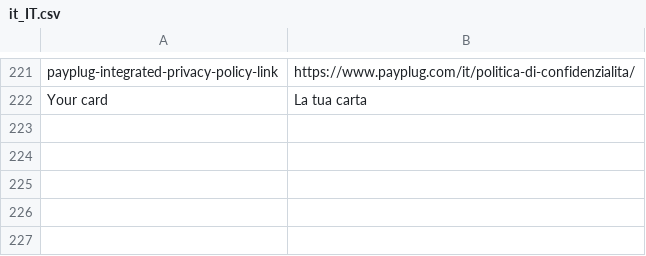
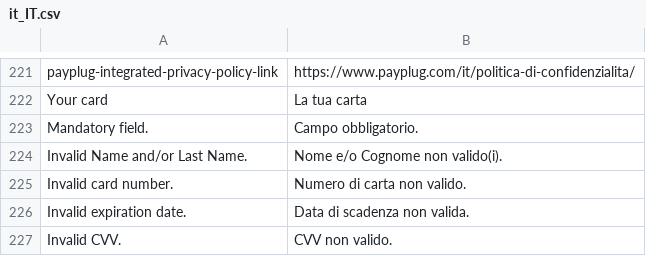
Before and after one commit to payplug/payplug-magento2, a CSV file: i18n/it_IT.csv, drawn as a sheet; only a part is shown, gaps mark what is left out; the diff names each change by its address in the sheet, - before the commit and + after, or states it on an @@ line.

Commit message:
MAG-205 Display form fields errors

```diff
--- a/i18n/it_IT.csv
+++ b/i18n/it_IT.csv
+row 223: Mandatory field. | Campo obbligatorio.
+row 224: Invalid Name and/or Last Name. | Nome e/o Cognome non valido(i).
+row 225: Invalid card number. | Numero di carta non valido.
+row 226: Invalid expiration date. | Data di scadenza non valida.
+row 227: Invalid CVV. | CVV non valido.
```
Also changed, not shown: i18n/en_US.csv, i18n/es_ES.csv, 4 other files.
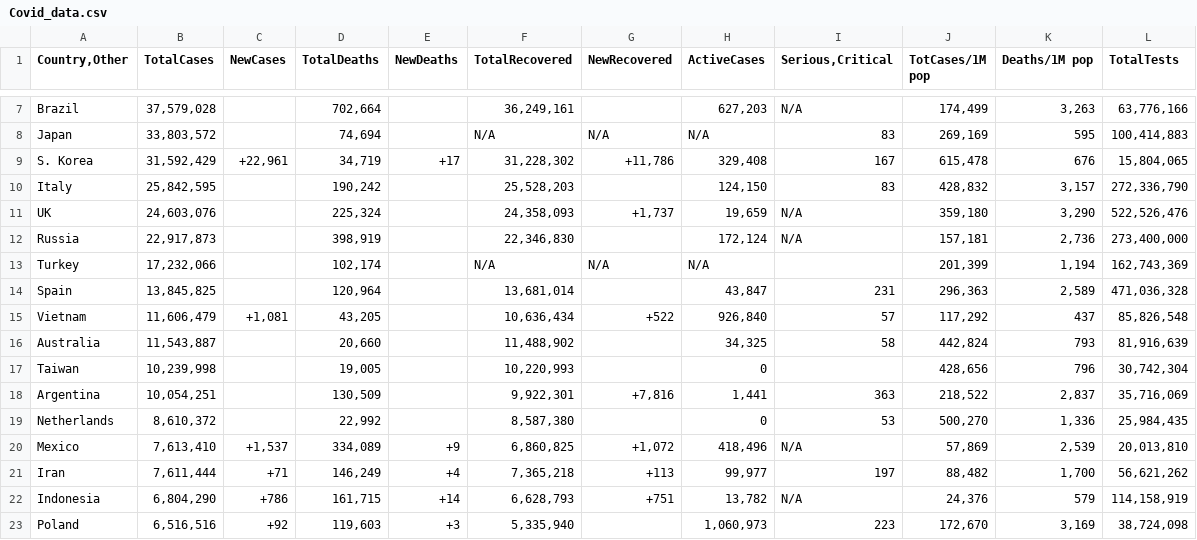
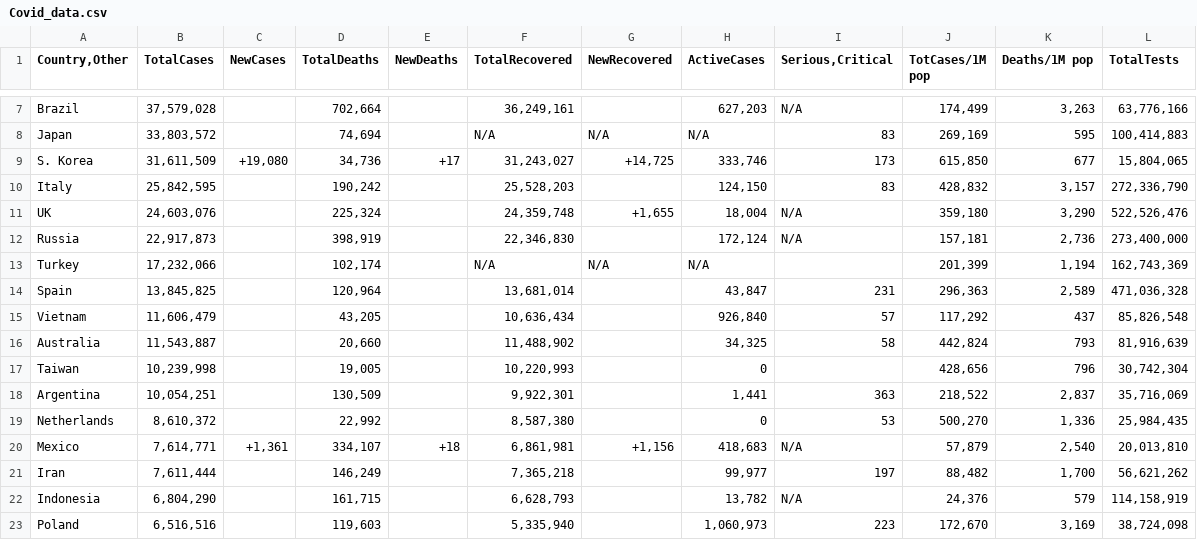
Before and after one commit to RochakSedai/Covid_Visualization, a CSV file: Covid_data.csv, drawn as a sheet; only a part is shown, gaps mark what is left out; the diff covers the shown part only.

```diff
--- a/Covid_data.csv
+++ b/Covid_data.csv
@@ -8,5 +8,5 @@ Brazil,"37,579,028",,"702,664",,"36,249,161",,"627,203",N/A,"174,499","3,263","6
 Japan,"33,803,572",,"74,694",,N/A,N/A,N/A,83,"269,169",595,"100,414,883"
-S. Korea,"31,592,429","+22,961","34,719",+17,"31,228,302","+11,786","329,408",167,"615,478",676,"15,804,065"
+S. Korea,"31,611,509","+19,080","34,736",+17,"31,243,027","+14,725","333,746",173,"615,850",677,"15,804,065"
 Italy,"25,842,595",,"190,242",,"25,528,203",,"124,150",83,"428,832","3,157","272,336,790"
-UK,"24,603,076",,"225,324",,"24,358,093","+1,737","19,659",N/A,"359,180","3,290","522,526,476"
+UK,"24,603,076",,"225,324",,"24,359,748","+1,655","18,004",N/A,"359,180","3,290","522,526,476"
 Russia,"22,917,873",,"398,919",,"22,346,830",,"172,124",N/A,"157,181","2,736","273,400,000"
@@ -14,10 +14,10 @@ Turkey,"17,232,066",,"102,174",,N/A,N/A,N/A,,"201,399","1,194","162,743,369"
 Spain,"13,845,825",,"120,964",,"13,681,014",,"43,847",231,"296,363","2,589","471,036,328"
-Vietnam,"11,606,479","+1,081","43,205",,"10,636,434",+522,"926,840",57,"117,292",437,"85,826,548"
+Vietnam,"11,606,479",,"43,205",,"10,636,434",,"926,840",57,"117,292",437,"85,826,548"
 Australia,"11,543,887",,"20,660",,"11,488,902",,"34,325",58,"442,824",793,"81,916,639"
 Taiwan,"10,239,998",,"19,005",,"10,220,993",,0,,"428,656",796,"30,742,304"
-Argentina,"10,054,251",,"130,509",,"9,922,301","+7,816","1,441",363,"218,522","2,837","35,716,069"
+Argentina,"10,054,251",,"130,509",,"9,922,301",,"1,441",363,"218,522","2,837","35,716,069"
 Netherlands,"8,610,372",,"22,992",,"8,587,380",,0,53,"500,270","1,336","25,984,435"
-Mexico,"7,613,410","+1,537","334,089",+9,"6,860,825","+1,072","418,496",N/A,"57,869","2,539","20,013,810"
-Iran,"7,611,444",+71,"146,249",+4,"7,365,218",+113,"99,977",197,"88,482","1,700","56,621,262"
-Indonesia,"6,804,290",+786,"161,715",+14,"6,628,793",+751,"13,782",N/A,"24,376",579,"114,158,919"
-Poland,"6,516,516",+92,"119,603",+3,"5,335,940",,"1,060,973",223,"172,670","3,169","38,724,098"
+Mexico,"7,614,771","+1,361","334,107",+18,"6,861,981","+1,156","418,683",N/A,"57,879","2,540","20,013,810"
+Iran,"7,611,444",,"146,249",,"7,365,218",,"99,977",197,"88,482","1,700","56,621,262"
+Indonesia,"6,804,290",,"161,715",,"6,628,793",,"13,782",N/A,"24,376",579,"114,158,919"
+Poland,"6,516,516",,"119,603",,"5,335,940",,"1,060,973",223,"172,670","3,169","38,724,098"
```
Also changed, not shown: 144 edited cells elsewhere in this file, 6 other files.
·····
_WHAT IS BEING ASKED_. Which of the lines above hold the string "valido"? Copy each one.

_RESULT OF THE TASK_.
+row 224: Invalid Name and/or Last Name. | Nome e/o Cognome non valido(i).
+row 225: Invalid card number. | Numero di carta non valido.
+row 227: Invalid CVV. | CVV non valido.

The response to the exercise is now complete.